Nature Explored

by Chris Dunford








Nature Photography

Focus and Shutter Speed Problems

The absolute number one fault is for a photo to be blurred. Simple out of focus error has lost me more otherwise well composed shots than I've had hot dinners. Fuzzy ducks
Camera moving and shutter speed too slow

So what's the cure?

It depends on what caused it. If the camera was moving or shaking in your hand then you need to stabilise the camera in future.

This can be done by resting the camera, or your elbow, on a solid surface ie. car, tree, friend's head etc. The more zoom you are using the more this becomes imperative. A long zoom will amplify any camera shake. Arran mountain scenery taken with slow shutter speed
Camera on tripod allows slow shutter 1/15s
in evening light

Even better is a tripod, but it's bulky and if you are walking it's another fairly heavy piece of kit to add to whatever else you are carrying so you may not want to take one with you. A compromise here is a Monopod. It'll give you quite a lot of stability without all the weight of a tripod.

Another point is - always buy a lens with image stabilisation (vibration reduction) on it. And make sure it's switched On. Yes, I've fallen for that one too.

With a nice steady camera you can get away with some fairly slow shutter speeds providing the subject isn't moving. The exact Arran stream in Woodland
Nicely focused on the ferns
in the RH bottom corner
instead of the waterfall
numbers here will depend on the lens but I'd say around 1/15th second for a landscape in goodish light should be possible. Obviously only go as slow as you have to. If you are not in critical need of front to back depth of field then open up the aperture as much as you can. This will help with the vibration reduction by allowing a faster shutter speed, but will make no difference to the actual focus as the lens on a DSLR opens up to its maximum when focussing, then snaps to the desired aperture as you press the shutter release.

What if the camera was nice and steady but instead of a good sharp photo of a waterfall it has somehow insisted on focusing beautifully on a branch 6ft in front of the lens and left your composition a fuzzy mess?

Well you could move to a better location with nothing to interrupt the view, but maybe it's not possible Focus would have been ok but the shutter speed is way too slow for this action shot
Focus would have been ok but the shutter
speed of 1/125s is too slow for this action
so you have to do something about it. The best thing I've found is to use Spot Focus instead of the default setting, which tends to pick any one of the 9 or 19 or however many focus points on your camera at random and mess up a good shot. Set the camera to use the Centre Focus point only. This is often more sensitive than the others anyway. Make sure that the centre point is bang on the subject before pressing the shutter.

If you don't know how to do this then you'll have to bite the bullet and RTFM. I know manuals are horrendous but it's got to be done. You have to know your equipment to get the best out of it, and you may not have time to consult in the field. Lovely! Her head is in focus and no blurring due to a 1/1600s shutter speed
Lovely!

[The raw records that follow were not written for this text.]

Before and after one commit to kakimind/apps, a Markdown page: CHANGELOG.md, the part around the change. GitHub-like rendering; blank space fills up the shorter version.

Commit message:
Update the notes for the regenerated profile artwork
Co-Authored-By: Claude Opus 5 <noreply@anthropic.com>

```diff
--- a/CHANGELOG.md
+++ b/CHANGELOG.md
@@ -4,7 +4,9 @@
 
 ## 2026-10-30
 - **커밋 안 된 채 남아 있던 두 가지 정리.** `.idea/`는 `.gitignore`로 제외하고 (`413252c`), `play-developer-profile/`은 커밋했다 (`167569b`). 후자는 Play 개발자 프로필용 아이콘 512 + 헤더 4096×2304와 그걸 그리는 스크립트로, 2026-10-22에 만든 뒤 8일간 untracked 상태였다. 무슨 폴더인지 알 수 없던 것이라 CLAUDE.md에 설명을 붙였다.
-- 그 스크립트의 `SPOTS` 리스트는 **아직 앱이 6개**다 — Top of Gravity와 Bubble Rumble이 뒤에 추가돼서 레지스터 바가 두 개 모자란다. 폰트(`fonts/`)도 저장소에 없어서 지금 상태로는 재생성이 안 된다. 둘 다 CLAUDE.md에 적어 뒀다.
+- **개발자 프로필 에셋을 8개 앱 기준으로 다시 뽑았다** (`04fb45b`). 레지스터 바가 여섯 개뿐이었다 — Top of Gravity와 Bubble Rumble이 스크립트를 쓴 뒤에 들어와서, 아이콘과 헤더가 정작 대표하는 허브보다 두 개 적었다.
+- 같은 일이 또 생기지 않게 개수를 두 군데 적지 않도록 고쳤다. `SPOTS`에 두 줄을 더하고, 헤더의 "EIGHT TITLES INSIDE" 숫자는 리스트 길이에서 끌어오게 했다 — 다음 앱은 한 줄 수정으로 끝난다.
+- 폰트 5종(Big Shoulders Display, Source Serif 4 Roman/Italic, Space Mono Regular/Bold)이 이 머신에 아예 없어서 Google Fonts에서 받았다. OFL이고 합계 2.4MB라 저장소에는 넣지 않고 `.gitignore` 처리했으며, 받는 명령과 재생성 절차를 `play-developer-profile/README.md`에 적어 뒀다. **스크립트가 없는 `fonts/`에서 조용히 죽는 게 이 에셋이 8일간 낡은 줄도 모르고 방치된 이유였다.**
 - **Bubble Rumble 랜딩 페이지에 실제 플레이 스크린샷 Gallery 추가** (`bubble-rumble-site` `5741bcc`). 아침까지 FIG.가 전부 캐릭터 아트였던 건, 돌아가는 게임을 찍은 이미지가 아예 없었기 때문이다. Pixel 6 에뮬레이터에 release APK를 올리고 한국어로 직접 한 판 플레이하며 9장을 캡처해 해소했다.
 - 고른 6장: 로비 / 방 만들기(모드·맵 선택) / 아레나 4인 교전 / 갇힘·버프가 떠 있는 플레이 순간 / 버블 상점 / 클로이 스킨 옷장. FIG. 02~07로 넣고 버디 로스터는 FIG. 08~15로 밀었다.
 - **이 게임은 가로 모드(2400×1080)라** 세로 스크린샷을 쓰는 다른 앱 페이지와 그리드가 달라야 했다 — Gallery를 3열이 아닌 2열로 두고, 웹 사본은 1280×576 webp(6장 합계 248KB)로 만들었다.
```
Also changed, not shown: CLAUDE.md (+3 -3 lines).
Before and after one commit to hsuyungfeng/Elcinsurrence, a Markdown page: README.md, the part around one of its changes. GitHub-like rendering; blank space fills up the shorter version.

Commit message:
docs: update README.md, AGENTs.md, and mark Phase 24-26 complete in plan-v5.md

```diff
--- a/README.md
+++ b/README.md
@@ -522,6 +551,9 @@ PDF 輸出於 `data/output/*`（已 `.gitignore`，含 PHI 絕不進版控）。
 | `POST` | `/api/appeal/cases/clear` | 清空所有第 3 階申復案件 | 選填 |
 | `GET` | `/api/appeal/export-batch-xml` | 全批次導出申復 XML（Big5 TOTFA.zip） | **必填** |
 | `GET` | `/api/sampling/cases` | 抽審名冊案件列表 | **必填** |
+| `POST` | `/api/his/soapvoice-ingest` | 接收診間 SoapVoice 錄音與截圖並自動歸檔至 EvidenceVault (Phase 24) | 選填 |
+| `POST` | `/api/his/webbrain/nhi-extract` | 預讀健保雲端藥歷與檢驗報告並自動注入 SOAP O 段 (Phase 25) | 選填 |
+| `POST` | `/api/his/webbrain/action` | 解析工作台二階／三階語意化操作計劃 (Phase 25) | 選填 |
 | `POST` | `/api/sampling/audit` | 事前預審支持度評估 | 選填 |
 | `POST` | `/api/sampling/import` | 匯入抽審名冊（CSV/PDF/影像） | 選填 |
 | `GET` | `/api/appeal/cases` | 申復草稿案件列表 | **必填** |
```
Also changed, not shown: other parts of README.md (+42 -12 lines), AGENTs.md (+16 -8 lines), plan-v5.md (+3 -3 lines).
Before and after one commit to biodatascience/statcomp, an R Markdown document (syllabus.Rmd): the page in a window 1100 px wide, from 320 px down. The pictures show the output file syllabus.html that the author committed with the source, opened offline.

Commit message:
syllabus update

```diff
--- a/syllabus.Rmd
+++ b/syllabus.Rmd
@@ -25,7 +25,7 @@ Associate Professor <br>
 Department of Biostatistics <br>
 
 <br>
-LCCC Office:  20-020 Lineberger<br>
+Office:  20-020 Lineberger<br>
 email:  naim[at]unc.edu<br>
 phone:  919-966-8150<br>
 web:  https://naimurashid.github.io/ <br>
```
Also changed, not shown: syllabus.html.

Her head is in focus and no blurring
due to a 1/1600s shutter speed

As an alternative here I can use back button focus which puts focus onto a separate button from the shutter release. An advantage of this is that once set it won't change until I press the designated button again even if I move the lens about and take several pictures. Either they'll all be focused or all be destined for the bin. Manual focus will achieve similar results.

So now we have the subject in focus but it's bouncing around like Tigger, and any image will still be fuzzy due to motion blur. Assuming you don't want this effect as a feature of your photo then the answer is to up the shutter speed. For my dog photo I'd be thinking 1/500 second at least and if we are out in the sun maybe as much as 1/2000th if I can get away with it. You might have to boost the ISO of the camera a bit to achieve this, as well a opening up the aperture, if the light isn't really bright. Boosting the ISO increases the sensitivity of the camera's sensor to light, but can decrease the picture quality. It's a trade off between blur and picture quality but I don't think it's really noticeable at ISOs of less than about 800 unless you are planning on having giant wall posters made up.

When you want to stop some fast action with a very fast shutter speed, you could put the camera into shutter priority mode which allows you to fix the shutter speed to whatever you want and the camera adjusts the aperture to get the right exposure.

The usual advice when trying any of this with a telephoto lens is to use a minimum shutter speed of 1 over the focal length, so for my big 400mm lens I'd like to achieve a mimimum of 1/400th of a second at full zoom. Sometimes I just can't but that's what I try for. Focussed on the eye but the shutter is slow enough to show some wing movement
Focussed on the eye but the shutter is slow
enough to show some wing movement

When taking a group of animals or people, pick one of them to focus on - don't focus between them else you'll get a lovely clear background and a fuzzy group of subjects.

Always try and focus on the eye of an animal; for some reason it pleases the viewers and makes the whole thing look like you knew what you were doing.

Finally - clean your lens. Don't use your shirt. It can and does scratch the coating on the lens. I know. I've done it. Get a proper cloth such as the type you wipe spectacles with.